§ What is being asked:
Look through the material below. Copy every line with the string "isAccountValidate" in it.
*** Opening of Source material ***
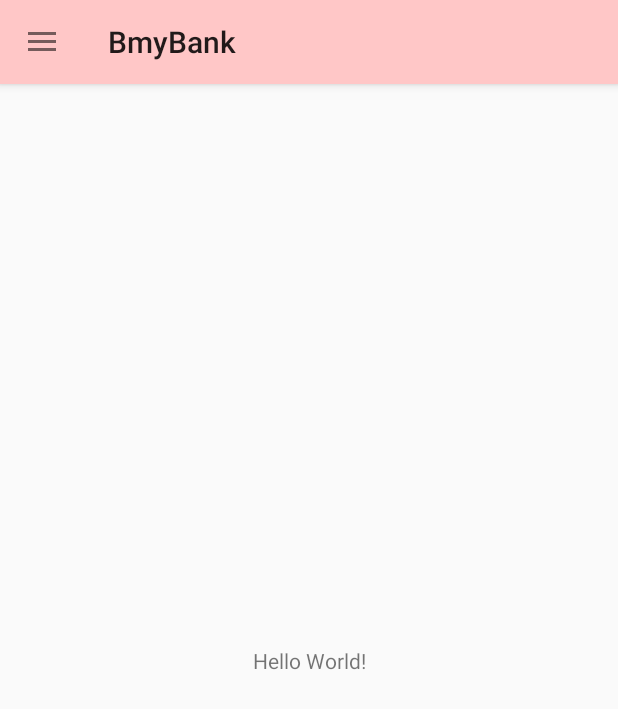
After one commit to TheCreamOfTheCrop/Mobile_Application, an Android app: the MainActivity screen opened directly, with no data from a screen before it, on a phone screen of 412 x 824 dp. The commit adds this screen. Shown: the top 709 px of the screen. Run offline under Robolectric (Android 15) with nearby library versions, the phone set to English and light mode, and no system bars.

Commit message:
added everytginh to make drawer work

```diff
--- a/app/build.gradle
+++ b/app/build.gradle
@@ -34,6 +34,7 @@ dependencies {
     implementation "org.jetbrains.kotlin:kotlin-stdlib-jre7:$kotlin_version"
     implementation 'com.android.support:appcompat-v7:27.1.0'
     implementation 'com.android.support.constraint:constraint-layout:1.0.2'
+    compile 'com.android.support:design:27.1.0'
     testImplementation 'junit:junit:4.12'
     androidTestImplementation 'com.android.support.test:runner:1.0.1'
     androidTestImplementation 'com.android.support.test.espresso:espresso-core:3.0.1'
--- a/app/src/main/AndroidManifest.xml
+++ b/app/src/main/AndroidManifest.xml
@@ -33,6 +33,10 @@
         <activity
             android:name=".InscriptionActivity"
             android:screenOrientation="portrait"/>
+
+        <activity
+            android:name=".MainActivity"
+            android:screenOrientation="portrait"/>
     </application>
 
 </manifest>
--- /dev/null
+++ b/app/src/main/java/ecalle/com/bmybank/MainActivity.kt
@@ -0,0 +1,64 @@
+package ecalle.com.bmybank
+
+import android.os.Bundle
+import android.support.design.widget.NavigationView
+import android.support.v4.view.GravityCompat
+import android.support.v7.app.ActionBarDrawerToggle
+import android.support.v7.app.AppCompatActivity
+import android.support.v7.widget.Toolbar
+import android.view.MenuItem
+import kotlinx.android.synthetic.main.activity_main.*
+import org.jetbrains.anko.find
+
+/**
+ * Created by Thomas Ecalle on 18/03/2018.
+ */
+class MainActivity : AppCompatActivity(), ToolbarManager, NavigationView.OnNavigationItemSelectedListener
+{
+    override val toolbar by lazy { find<Toolbar>(R.id.toolbar) }
+
+    override fun onCreate(savedInstanceState: Bundle?)
+    {
+        super.onCreate(savedInstanceState)
+        setContentView(R.layout.activity_main)
+
+        toolbarTitle = getString(R.string.bmyBank)
+
+        val toggle = ActionBarDrawerToggle(this, drawer_layout, toolbar, R.string.navigation_drawer_open, R.string.navigation_drawer_close)
+        drawer_layout.addDrawerListener(toggle)
+        toggle.syncState()
+
+        nav_view.setNavigationItemSelectedListener(this)
+    }
+
+    override fun onBackPressed()
+    {
+        if (drawer_layout.isDrawerOpen(GravityCompat.START))
+        {
+            drawer_layout.closeDrawer(GravityCompat.START)
+        }
+        else
+        {
+            super.onBackPressed()
+        }
+    }
+
+    override fun onNavigationItemSelected(item: MenuItem): Boolean
+    {
+        when (item.itemId)
+        {
+            R.id.nav_profile ->
+            {
+
+            }
+            R.id.nav_edit_profile ->
+            {
+
+            }
+        }
+
+        drawer_layout.closeDrawer(GravityCompat.START)
+        return true
+    }
+
+}
--- a/app/src/main/java/ecalle/com/bmybank/bo/User.kt
+++ b/app/src/main/java/ecalle/com/bmybank/bo/User.kt
@@ -1,4 +1,6 @@
 package ecalle.com.bmybank.bo
+
+import java.io.Serializable
 
 /**
  * Created by Thomas Ecalle on 14/03/2018.
@@ -11,4 +13,4 @@ data class User(val id: Int,
                 val firstname: String,
                 val avatar: String,
                 val description: String,
-                val isAccountValidate: Boolean)
+                val isAccountValidate: Boolean) : Serializable
--- /dev/null
+++ b/app/src/main/res/drawable/ic_edit.xml
@@ -0,0 +1,9 @@
+<vector xmlns:android="http://schemas.android.com/apk/res/android"
+        android:width="24dp"
+        android:height="24dp"
+        android:viewportWidth="24.0"
+        android:viewportHeight="24.0">
+    <path
+        android:fillColor="#FF000000"
+        android:pathData="M3,17.25V21h3.75L17.81,9.94l-3.75,-3.75L3,17.25zM20.71,7.04c0.39,-0.39 0.39,-1.02 0,-1.41l-2.34,-2.34c-0.39,-0.39 -1.02,-0.39 -1.41,0l-1.83,1.83 3.75,3.75 1.83,-1.83z"/>
+</vector>
--- /dev/null
+++ b/app/src/main/res/drawable/ic_person.xml
@@ -0,0 +1,9 @@
+<vector xmlns:android="http://schemas.android.com/apk/res/android"
+        android:width="24dp"
+        android:height="24dp"
+        android:viewportWidth="24.0"
+        android:viewportHeight="24.0">
+    <path
+        android:fillColor="#FF000000"
+        android:pathData="M12,12c2.21,0 4,-1.79 4,-4s-1.79,-4 -4,-4 -4,1.79 -4,4 1.79,4 4,4zM12,14c-2.67,0 -8,1.34 -8,4v2h16v-2c0,-2.66 -5.33,-4 -8,-4z"/>
+</vector>
--- /dev/null
+++ b/app/src/main/res/layout/activity_main.xml
@@ -0,0 +1,26 @@
+<?xml version="1.0" encoding="utf-8"?>
+<android.support.v4.widget.DrawerLayout
+    xmlns:android="http://schemas.android.com/apk/res/android"
+    xmlns:app="http://schemas.android.com/apk/res-auto"
+    xmlns:tools="http://schemas.android.com/tools"
+    android:id="@+id/drawer_layout"
+    android:layout_width="match_parent"
+    android:layout_height="match_parent"
+    android:fitsSystemWindows="true"
+    tools:openDrawer="start">
+
+    <include
+        layout="@layout/app_bar_main"
+        android:layout_width="match_parent"
+        android:layout_height="match_parent"/>
+
+    <android.support.design.widget.NavigationView
+        android:id="@+id/nav_view"
+        android:layout_width="wrap_content"
+        android:layout_height="match_parent"
+        android:layout_gravity="start"
+        android:fitsSystemWindows="true"
+        app:headerLayout="@layout/nav_header_main"
+        app:menu="@menu/activity_main_drawer"/>
+
+</android.support.v4.widget.DrawerLayout>
--- /dev/null
+++ b/app/src/main/res/layout/app_bar_main.xml
@@ -0,0 +1,20 @@
+<?xml version="1.0" encoding="utf-8"?>
+<android.support.design.widget.CoordinatorLayout
+    xmlns:android="http://schemas.android.com/apk/res/android"
+    xmlns:tools="http://schemas.android.com/tools"
+    android:layout_width="match_parent"
+    android:layout_height="match_parent"
+    tools:context=".MainActivity">
+
+    <android.support.design.widget.AppBarLayout
+        android:layout_width="match_parent"
+        android:layout_height="wrap_content"
+        android:theme="@style/AppTheme.AppBarOverlay">
+
+        <include layout="@layout/toolbar"/>
+
+    </android.support.design.widget.AppBarLayout>
+
+    <include layout="@layout/content_main"/>
+
+</android.support.design.widget.CoordinatorLayout>
--- /dev/null
+++ b/app/src/main/res/layout/content_main.xml
@@ -0,0 +1,22 @@
+<?xml version="1.0" encoding="utf-8"?>
+<android.support.constraint.ConstraintLayout
+    xmlns:android="http://schemas.android.com/apk/res/android"
+    xmlns:app="http://schemas.android.com/apk/res-auto"
+    xmlns:tools="http://schemas.android.com/tools"
+    android:layout_width="match_parent"
+    android:layout_height="match_parent"
+    app:layout_behavior="@string/appbar_scrolling_view_behavior"
+    tools:context="ecalle.com.testdrawer.MainActivity"
+    tools:showIn="@layout/app_bar_main"
+    >
+
+    <TextView
+        android:layout_width="wrap_content"
+        android:layout_height="wrap_content"
+        android:text="Hello World!"
+        app:layout_constraintBottom_toBottomOf="parent"
+        app:layout_constraintLeft_toLeftOf="parent"
+        app:layout_constraintRight_toRightOf="parent"
+        app:layout_constraintTop_toTopOf="parent"/>
+
+</android.support.constraint.ConstraintLayout>
--- a/app/src/main/res/layout/toolbar.xml
+++ b/app/src/main/res/layout/toolbar.xml
@@ -1,4 +1,10 @@
 <?xml version="1.0" encoding="utf-8"?>
+
+<android.support.design.widget.AppBarLayout
+    xmlns:android="http://schemas.android.com/apk/res/android"
+    android:layout_width="match_parent"
+    android:layout_height="wrap_content">
+
     <android.support.v7.widget.Toolbar
         xmlns:android="http://schemas.android.com/apk/res/android"
         xmlns:app="http://schemas.android.com/apk/res-auto"
@@ -8,3 +14,5 @@
         android:theme="@style/ThemeOverlay.AppCompat.Light"
         app:popupTheme="@style/ThemeOverlay.AppCompat.Light"
         />
+
+</android.support.design.widget.AppBarLayout>
--- /dev/null
+++ b/app/src/main/res/menu/activity_main_drawer.xml
@@ -0,0 +1,23 @@
+<?xml version="1.0" encoding="utf-8"?>
+<menu xmlns:android="http://schemas.android.com/apk/res/android"
+      xmlns:tools="http://schemas.android.com/tools"
+      tools:showIn="navigation_view">
+
+    <item
+        android:title="@string/personel_informations_menu_title"
+        >
+        <menu>
+            <item
+                android:id="@+id/nav_profile"
+                android:icon="@drawable/ic_person"
+                android:title="@string/consult"
+                />
+            <item
+                android:id="@+id/nav_edit_profile"
+                android:icon="@drawable/ic_edit"
+                android:title="@string/modify"
+                />
+        </menu>
+    </item>
+
+</menu>
--- a/app/src/main/res/values/dimens.xml
+++ b/app/src/main/res/values/dimens.xml
@@ -3,4 +3,7 @@
     <dimen name="generalPadding">30dp</dimen>
     <dimen name="generalCardElevation">10dp</dimen>
     <dimen name="linedTitleMargin">30dp</dimen>
+    <dimen name="nav_header_vertical_spacing">8dp</dimen>
+    <dimen name="nav_header_height">176dp</dimen>
+    <dimen name="fab_margin">16dp</dimen>
 </resources>
--- a/app/src/main/res/values/strings.xml
+++ b/app/src/main/res/values/strings.xml
@@ -37,4 +37,12 @@
     <string name="quitting_inscription_validation">Êtes-vous sûr de vouloir annuler l\'inscription ?</string>
     <string name="cancel">Annuler</string>
     <string name="wrong_email_or_password">Mauvais email ou mot de passe</string>
+    <string name="valid_account_label">Compte validé</string>
+    <string name="server_issue">Une erreur est survenur côté serveur, veuillez réessayer ultérieurement</string>
+    <string name="navigation_drawer_open">ouvrir drawer</string>
+    <string name="navigation_drawer_close">Fermet drawer</string>
+    <string name="bmyBank">BmyBank</string>
+    <string name="personel_informations_menu_title">Informations personnelles</string>
+    <string name="consult">Consulter</string>
+    <string name="modify">Modifier</string>
 </resources>
--- a/app/src/main/res/values/styles.xml
+++ b/app/src/main/res/values/styles.xml
@@ -8,6 +8,10 @@
         <item name="colorAccent">@color/colorAccent</item>
         <item name="ms_stepperStyle">@style/StepperStyle</item>
     </style>
+
+    <style name="AppTheme.AppBarOverlay" parent="ThemeOverlay.AppCompat.Dark.ActionBar"/>
+
+    <style name="AppTheme.PopupOverlay" parent="ThemeOverlay.AppCompat.Light"/>
 
     <style name="StepperStyle">
         <item name="ms_stepperType">tabs</item>
```
Also changed, not shown: app/src/main/java/ecalle/com/bmybank/Constants.kt (added, +12 -0 lines), app/src/main/java/ecalle/com/bmybank/LoginActivity.kt (+17 -1 lines), app/src/main/res/drawable-v24/side_nav_bar.xml (added, +8 -0 lines), app/src/main/res/layout/nav_header_main.xml (added, +37 -0 lines). Lines whose indentation alone changed are shown as unchanged.
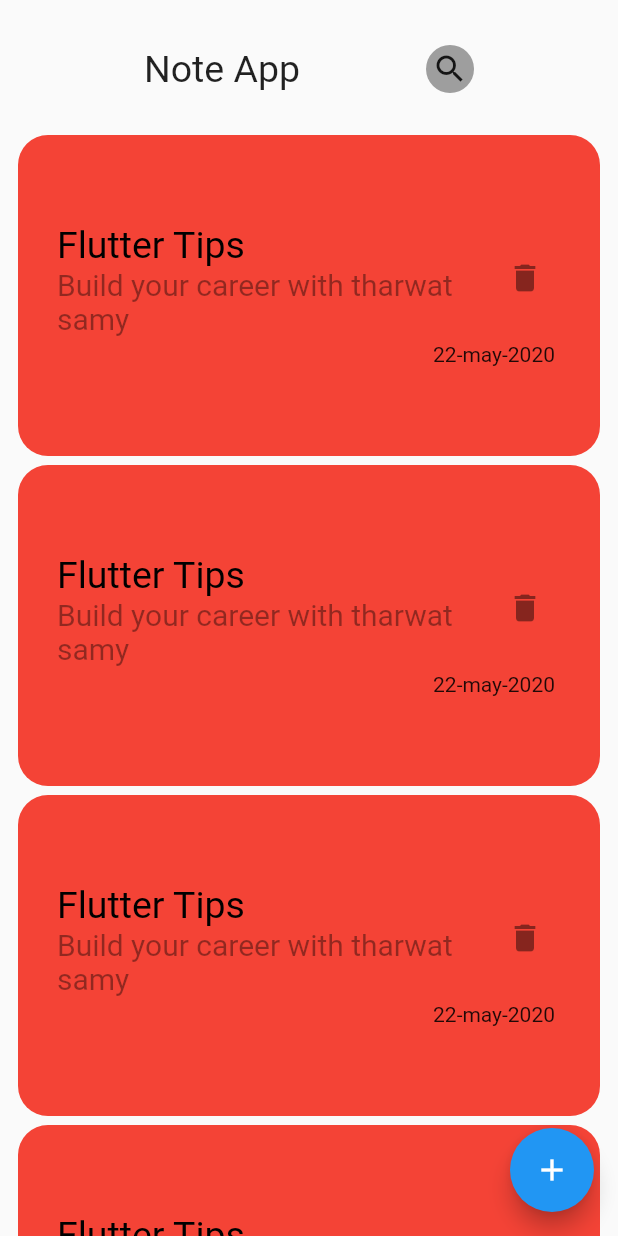
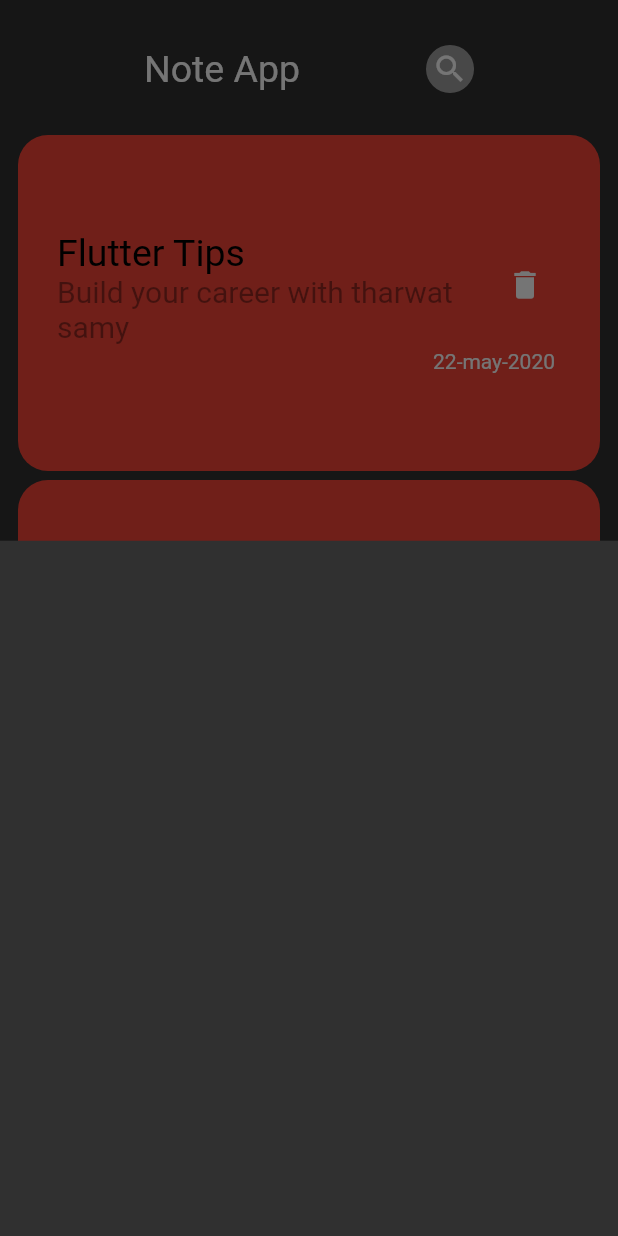
Before and after one commit to AbdelrahmanZeid/NotesApp, a Flutter app: the screen it shows after launch, after a tap on the "add" icon, on a phone screen of 412 x 824 dp. Run offline on Flutter 3.47's test engine with Material 2 defaults, Android fonts, the phone set to English and light mode, and no system bars.

Commit message:
add bottom model sheet

```diff
--- a/lib/main.dart
+++ b/lib/main.dart
@@ -15,7 +15,7 @@ class NoteApp extends StatelessWidget {
     return MaterialApp(
       debugShowCheckedModeBanner: false,
       home: NotesView(),
-      theme: ThemeData.light(),
+      theme: ThemeData.dark(),
     );
   }
 }
--- a/lib/view/notes_view.dart
+++ b/lib/view/notes_view.dart
@@ -1,5 +1,6 @@
 import 'package:flutter/material.dart';
 
+import 'wigdets/add_note_bottom_sheet.dart';
 import 'wigdets/notes_view_body.dart';
 
 class NotesView extends StatelessWidget {
@@ -10,7 +11,14 @@ class NotesView extends StatelessWidget {
     return Scaffold(
       body: SafeArea(child: NotesViewBody()),
       floatingActionButton: FloatingActionButton(
-        onPressed: () {},
+        onPressed: () {
+          showModalBottomSheet(
+            context: context,
+            builder: (context) {
+              return AddNoteBottomSheet();
+            },
+          );
+        },
         child: Icon(Icons.add),
       ),
     );
--- /dev/null
+++ b/lib/view/wigdets/add_note_bottom_sheet.dart
@@ -0,0 +1,10 @@
+import 'package:flutter/material.dart';
+
+class AddNoteBottomSheet extends StatelessWidget {
+  const AddNoteBottomSheet({super.key});
+
+  @override
+  Widget build(BuildContext context) {
+    return Container() ;
+  }
+}
--- a/lib/view/wigdets/custom_note_item.dart
+++ b/lib/view/wigdets/custom_note_item.dart
@@ -6,7 +6,7 @@ class CustomNoteItem extends StatelessWidget {
   @override
   Widget build(BuildContext context) {
     return Container(
-      padding: EdgeInsets.only(left: 10,right: 10,top: 55,bottom: 60),
+      padding: EdgeInsets.only(left: 10,right: 10,top: 60,bottom: 65),
       decoration: BoxDecoration(
         color: Colors.red,
         borderRadius: BorderRadius.circular(20),
```
Also changed, not shown: lib/view/wigdets/notes_view_body.dart (+6 -3 lines).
*** Close of Source material ***
§ Response:
-                val isAccountValidate: Boolean)
+                val isAccountValidate: Boolean) : Serializable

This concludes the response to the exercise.